“How much for your Messi shirt?” a man asked at a jersey store in downtown Bogotá.

Shopkeeper John Fernández, 35, has sold soccer jerseys in the Colombian capital for 13 years. He’s never seen so much interest in the blue-and-white striped Argentine shirts with Messi’s name on the back.

Of course, he roots for Colombia when the country qualifies for the World Cup. Otherwise, he supports Brazil, because Brazilians remind him of Colombians: “They’re cheerful, like us.”

But he felt he had to back Argentina this year. A Messi win would be good for business during a peak Christmas shopping week. His jerseys would fly off the shelves.

But that would also mean an Argentine win.

“Who’s going to be able to put up with them then?” said Becerra, the Uber driver.

He shook his head and laughed.

“Oh no,” he said. “I might regret cheering for Argentina.”

World Cup in Qatar

World champions: Argentina has won the World Cup, defeating France in penalty kicks in a thrilling final in Lusail, Qatar, for its first world championship since 1986. Argentina was led by global soccer star Lionel Messi in what is expected to be his final World Cup appearance. France was bidding to become the first repeat champion since Brazil won consecutive trophies in 1958 and 1962.

Today’s WorldView: In the minds of many critics, especially in the West, Qatar’s World Cup will always be a tournament shrouded in controversy. But Qatar’s foreign minister, Mohammed bin Abdulrahman Al-Thani, wants people to take another view.

Perspective: “America is not a men’s soccer laughingstock right now.

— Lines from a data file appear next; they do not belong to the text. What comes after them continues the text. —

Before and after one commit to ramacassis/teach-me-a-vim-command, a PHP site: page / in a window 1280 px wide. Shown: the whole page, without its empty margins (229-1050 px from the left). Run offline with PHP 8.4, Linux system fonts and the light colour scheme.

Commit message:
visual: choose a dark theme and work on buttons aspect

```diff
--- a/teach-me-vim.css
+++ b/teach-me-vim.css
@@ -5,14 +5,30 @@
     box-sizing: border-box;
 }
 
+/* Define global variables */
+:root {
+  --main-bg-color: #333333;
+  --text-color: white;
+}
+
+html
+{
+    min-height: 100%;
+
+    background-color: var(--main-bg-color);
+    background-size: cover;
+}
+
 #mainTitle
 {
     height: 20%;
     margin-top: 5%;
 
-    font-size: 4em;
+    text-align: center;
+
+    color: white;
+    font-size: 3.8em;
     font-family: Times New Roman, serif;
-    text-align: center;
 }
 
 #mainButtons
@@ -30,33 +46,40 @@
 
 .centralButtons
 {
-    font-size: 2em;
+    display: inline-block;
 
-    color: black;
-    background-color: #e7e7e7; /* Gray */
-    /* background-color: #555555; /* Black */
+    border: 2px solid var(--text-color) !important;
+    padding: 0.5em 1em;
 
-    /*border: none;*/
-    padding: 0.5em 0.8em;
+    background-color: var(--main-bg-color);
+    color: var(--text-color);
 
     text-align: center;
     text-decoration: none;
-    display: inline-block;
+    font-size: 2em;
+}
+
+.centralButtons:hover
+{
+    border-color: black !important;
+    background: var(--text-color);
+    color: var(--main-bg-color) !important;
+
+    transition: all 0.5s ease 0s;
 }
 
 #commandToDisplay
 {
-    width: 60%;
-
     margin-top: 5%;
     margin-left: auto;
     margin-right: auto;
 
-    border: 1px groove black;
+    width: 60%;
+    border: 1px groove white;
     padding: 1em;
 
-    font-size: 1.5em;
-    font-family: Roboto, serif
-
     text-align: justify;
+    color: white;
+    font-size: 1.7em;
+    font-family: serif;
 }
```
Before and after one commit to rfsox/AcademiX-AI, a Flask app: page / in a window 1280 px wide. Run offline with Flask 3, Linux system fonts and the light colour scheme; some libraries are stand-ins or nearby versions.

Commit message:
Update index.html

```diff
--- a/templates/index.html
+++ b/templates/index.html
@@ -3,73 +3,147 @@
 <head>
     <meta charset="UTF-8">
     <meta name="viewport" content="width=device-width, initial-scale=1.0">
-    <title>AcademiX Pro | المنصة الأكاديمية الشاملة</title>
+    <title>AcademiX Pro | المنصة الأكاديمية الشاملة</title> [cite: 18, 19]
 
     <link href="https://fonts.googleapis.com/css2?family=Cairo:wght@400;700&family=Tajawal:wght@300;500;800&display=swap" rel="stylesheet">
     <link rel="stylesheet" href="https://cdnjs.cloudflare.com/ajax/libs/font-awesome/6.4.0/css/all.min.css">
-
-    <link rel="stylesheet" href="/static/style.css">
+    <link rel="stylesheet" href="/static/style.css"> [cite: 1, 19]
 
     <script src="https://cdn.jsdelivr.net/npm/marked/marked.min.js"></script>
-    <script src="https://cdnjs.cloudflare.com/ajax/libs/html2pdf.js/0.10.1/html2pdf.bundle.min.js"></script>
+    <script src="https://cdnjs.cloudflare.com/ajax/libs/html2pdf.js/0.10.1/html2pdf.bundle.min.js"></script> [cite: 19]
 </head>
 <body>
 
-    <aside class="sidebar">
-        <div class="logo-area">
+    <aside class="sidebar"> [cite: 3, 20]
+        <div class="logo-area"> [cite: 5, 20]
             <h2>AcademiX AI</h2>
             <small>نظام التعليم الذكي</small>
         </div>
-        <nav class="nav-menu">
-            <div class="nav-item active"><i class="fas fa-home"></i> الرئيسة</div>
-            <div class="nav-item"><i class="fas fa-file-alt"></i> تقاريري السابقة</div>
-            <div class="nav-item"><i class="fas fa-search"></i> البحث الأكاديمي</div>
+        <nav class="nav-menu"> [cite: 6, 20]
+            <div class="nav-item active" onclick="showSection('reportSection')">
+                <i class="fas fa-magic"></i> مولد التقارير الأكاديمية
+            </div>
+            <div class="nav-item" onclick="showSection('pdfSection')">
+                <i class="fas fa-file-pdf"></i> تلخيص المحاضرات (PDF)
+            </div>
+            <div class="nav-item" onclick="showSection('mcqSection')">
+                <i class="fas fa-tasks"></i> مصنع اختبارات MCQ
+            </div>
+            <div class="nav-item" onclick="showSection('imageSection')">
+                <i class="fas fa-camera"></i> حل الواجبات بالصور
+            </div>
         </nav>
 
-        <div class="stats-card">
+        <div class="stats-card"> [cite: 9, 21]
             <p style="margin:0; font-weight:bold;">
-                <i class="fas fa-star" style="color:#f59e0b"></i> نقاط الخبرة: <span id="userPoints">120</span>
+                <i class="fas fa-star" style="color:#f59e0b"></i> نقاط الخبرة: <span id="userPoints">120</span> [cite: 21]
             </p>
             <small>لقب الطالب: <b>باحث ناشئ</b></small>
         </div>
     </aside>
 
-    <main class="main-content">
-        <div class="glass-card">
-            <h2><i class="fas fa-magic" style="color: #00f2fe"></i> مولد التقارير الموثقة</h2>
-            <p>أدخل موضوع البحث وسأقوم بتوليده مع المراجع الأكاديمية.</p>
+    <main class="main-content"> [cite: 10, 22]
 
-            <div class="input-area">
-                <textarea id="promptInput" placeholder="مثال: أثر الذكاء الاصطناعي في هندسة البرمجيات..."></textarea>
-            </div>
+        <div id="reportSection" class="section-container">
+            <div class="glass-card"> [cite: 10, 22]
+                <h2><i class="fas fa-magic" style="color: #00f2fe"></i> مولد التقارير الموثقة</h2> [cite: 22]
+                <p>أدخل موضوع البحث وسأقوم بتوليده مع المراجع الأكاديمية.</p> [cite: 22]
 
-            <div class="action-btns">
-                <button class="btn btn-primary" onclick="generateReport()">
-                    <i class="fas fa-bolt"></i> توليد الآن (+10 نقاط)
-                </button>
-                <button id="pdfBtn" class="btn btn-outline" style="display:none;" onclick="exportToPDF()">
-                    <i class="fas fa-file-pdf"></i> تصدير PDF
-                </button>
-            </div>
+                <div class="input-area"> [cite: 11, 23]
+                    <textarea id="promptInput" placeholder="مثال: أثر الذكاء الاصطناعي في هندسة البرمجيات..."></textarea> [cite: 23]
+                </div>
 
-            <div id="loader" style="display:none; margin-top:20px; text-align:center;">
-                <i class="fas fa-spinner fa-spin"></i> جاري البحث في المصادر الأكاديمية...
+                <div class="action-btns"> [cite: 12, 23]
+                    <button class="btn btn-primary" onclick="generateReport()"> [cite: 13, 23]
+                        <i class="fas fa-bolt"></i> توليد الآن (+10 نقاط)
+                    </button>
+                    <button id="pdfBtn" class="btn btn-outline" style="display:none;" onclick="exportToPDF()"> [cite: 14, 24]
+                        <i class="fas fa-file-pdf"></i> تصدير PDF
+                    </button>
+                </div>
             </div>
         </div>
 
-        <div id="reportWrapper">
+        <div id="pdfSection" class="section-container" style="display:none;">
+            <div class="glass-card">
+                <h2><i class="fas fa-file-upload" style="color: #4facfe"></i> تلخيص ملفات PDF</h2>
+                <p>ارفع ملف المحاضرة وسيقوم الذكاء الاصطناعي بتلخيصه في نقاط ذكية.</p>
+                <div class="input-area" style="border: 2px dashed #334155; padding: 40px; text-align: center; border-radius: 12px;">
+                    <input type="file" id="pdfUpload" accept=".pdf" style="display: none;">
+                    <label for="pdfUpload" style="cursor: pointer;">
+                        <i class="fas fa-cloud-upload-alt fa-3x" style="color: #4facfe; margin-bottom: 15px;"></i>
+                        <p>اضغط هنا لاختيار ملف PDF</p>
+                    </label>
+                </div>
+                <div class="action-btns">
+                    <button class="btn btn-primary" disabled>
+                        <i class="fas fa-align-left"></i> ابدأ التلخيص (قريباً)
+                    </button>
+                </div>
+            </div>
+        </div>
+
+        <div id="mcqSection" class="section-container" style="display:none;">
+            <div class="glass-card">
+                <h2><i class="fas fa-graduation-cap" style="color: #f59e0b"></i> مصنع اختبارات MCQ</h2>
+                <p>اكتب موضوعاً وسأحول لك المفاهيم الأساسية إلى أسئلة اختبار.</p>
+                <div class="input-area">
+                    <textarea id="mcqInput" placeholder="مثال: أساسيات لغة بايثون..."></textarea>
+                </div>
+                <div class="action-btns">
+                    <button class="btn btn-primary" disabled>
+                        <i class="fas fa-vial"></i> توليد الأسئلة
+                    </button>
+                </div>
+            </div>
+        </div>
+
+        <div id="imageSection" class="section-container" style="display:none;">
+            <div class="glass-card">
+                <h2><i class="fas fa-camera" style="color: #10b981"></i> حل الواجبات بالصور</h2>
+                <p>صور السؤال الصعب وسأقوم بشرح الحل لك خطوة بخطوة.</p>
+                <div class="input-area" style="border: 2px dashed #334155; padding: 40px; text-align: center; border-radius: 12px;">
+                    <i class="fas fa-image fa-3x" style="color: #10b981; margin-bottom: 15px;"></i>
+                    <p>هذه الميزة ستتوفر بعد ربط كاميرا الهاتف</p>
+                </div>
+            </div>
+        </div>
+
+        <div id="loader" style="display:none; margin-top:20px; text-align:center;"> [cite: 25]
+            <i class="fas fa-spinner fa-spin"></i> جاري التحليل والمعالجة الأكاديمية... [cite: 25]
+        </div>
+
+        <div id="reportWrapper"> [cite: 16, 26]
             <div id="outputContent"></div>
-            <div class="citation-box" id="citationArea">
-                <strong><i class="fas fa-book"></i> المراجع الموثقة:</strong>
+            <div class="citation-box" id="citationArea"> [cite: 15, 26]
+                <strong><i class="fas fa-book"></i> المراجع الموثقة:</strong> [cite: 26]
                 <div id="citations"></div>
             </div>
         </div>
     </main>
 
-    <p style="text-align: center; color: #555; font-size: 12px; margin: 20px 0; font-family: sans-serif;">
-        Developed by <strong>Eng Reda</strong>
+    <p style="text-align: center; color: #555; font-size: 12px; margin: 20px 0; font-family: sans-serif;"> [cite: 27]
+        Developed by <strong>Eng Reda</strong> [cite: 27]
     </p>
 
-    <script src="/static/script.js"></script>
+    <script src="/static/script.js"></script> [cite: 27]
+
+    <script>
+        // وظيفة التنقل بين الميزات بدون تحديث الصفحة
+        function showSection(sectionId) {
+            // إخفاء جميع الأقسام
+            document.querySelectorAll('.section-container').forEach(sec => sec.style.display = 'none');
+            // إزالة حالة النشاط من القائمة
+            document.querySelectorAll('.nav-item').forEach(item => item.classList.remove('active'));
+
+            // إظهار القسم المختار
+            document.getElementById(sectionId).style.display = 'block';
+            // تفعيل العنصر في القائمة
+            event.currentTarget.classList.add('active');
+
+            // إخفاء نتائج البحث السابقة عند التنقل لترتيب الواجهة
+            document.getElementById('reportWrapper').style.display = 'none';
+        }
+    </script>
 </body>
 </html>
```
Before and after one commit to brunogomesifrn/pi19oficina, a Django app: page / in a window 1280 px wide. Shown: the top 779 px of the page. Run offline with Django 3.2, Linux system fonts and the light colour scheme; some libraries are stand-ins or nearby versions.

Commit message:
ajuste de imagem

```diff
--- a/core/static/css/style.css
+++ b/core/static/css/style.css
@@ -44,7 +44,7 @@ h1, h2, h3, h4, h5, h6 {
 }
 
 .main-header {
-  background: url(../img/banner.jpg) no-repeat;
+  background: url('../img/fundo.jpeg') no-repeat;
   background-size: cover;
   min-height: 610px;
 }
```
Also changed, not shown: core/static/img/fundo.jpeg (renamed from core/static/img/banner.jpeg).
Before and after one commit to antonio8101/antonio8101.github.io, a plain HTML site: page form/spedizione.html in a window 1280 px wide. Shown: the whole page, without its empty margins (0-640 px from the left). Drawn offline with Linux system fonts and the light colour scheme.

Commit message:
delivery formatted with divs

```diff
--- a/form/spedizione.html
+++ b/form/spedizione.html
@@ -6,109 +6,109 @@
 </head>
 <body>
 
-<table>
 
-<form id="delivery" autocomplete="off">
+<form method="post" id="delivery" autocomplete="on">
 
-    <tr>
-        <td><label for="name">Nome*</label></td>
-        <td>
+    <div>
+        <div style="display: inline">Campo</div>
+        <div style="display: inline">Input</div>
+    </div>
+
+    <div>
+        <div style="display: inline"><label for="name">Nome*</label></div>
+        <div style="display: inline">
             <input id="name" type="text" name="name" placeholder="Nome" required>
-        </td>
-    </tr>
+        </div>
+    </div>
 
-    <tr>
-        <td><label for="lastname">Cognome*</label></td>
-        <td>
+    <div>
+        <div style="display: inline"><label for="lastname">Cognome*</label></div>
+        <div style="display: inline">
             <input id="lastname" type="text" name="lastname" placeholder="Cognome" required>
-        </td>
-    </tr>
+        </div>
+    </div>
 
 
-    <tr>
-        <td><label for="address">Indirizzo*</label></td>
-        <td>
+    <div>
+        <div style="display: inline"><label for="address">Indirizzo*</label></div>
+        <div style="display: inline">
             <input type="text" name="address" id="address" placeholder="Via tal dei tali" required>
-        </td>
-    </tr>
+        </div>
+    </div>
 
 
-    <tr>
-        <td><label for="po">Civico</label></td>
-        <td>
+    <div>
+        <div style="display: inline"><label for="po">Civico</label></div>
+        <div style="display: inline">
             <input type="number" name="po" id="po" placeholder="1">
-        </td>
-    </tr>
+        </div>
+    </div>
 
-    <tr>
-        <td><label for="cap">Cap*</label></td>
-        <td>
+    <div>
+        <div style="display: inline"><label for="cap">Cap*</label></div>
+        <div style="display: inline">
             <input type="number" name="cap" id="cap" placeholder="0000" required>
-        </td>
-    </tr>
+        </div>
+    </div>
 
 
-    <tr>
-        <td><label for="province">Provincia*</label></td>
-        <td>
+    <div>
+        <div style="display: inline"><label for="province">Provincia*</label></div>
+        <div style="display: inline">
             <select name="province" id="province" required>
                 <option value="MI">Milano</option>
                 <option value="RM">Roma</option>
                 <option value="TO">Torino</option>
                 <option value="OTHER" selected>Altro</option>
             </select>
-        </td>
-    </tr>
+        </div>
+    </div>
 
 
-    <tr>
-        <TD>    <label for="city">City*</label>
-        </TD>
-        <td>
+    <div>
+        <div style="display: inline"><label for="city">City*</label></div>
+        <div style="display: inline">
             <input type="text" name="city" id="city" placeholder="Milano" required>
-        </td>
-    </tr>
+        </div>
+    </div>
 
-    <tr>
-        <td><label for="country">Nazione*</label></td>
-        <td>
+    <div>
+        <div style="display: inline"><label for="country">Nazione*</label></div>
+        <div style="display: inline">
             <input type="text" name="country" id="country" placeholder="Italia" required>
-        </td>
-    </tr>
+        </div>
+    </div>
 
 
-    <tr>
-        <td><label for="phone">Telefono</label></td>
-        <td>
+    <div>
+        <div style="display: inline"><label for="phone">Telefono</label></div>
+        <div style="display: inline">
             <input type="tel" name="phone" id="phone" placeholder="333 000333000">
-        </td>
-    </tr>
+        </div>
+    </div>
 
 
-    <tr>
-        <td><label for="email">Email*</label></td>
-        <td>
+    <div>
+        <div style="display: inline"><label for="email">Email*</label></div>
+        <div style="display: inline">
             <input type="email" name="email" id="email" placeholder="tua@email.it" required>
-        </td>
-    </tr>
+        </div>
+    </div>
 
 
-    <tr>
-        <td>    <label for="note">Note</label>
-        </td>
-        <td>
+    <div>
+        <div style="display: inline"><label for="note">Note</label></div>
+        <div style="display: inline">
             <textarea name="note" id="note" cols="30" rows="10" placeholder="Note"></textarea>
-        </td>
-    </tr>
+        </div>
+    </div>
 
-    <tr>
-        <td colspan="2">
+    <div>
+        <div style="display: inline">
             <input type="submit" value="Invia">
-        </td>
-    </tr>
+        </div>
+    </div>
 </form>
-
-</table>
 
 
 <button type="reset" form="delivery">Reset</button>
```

It’s onto something, and it’s more attuned to what’s working for the rest of the world rather than stubbornly forcing an American sports culture — without the benefit of best-of-the-best talent — into international competition.” Read Jerry Brewer on the U.S. men’s national team’s future.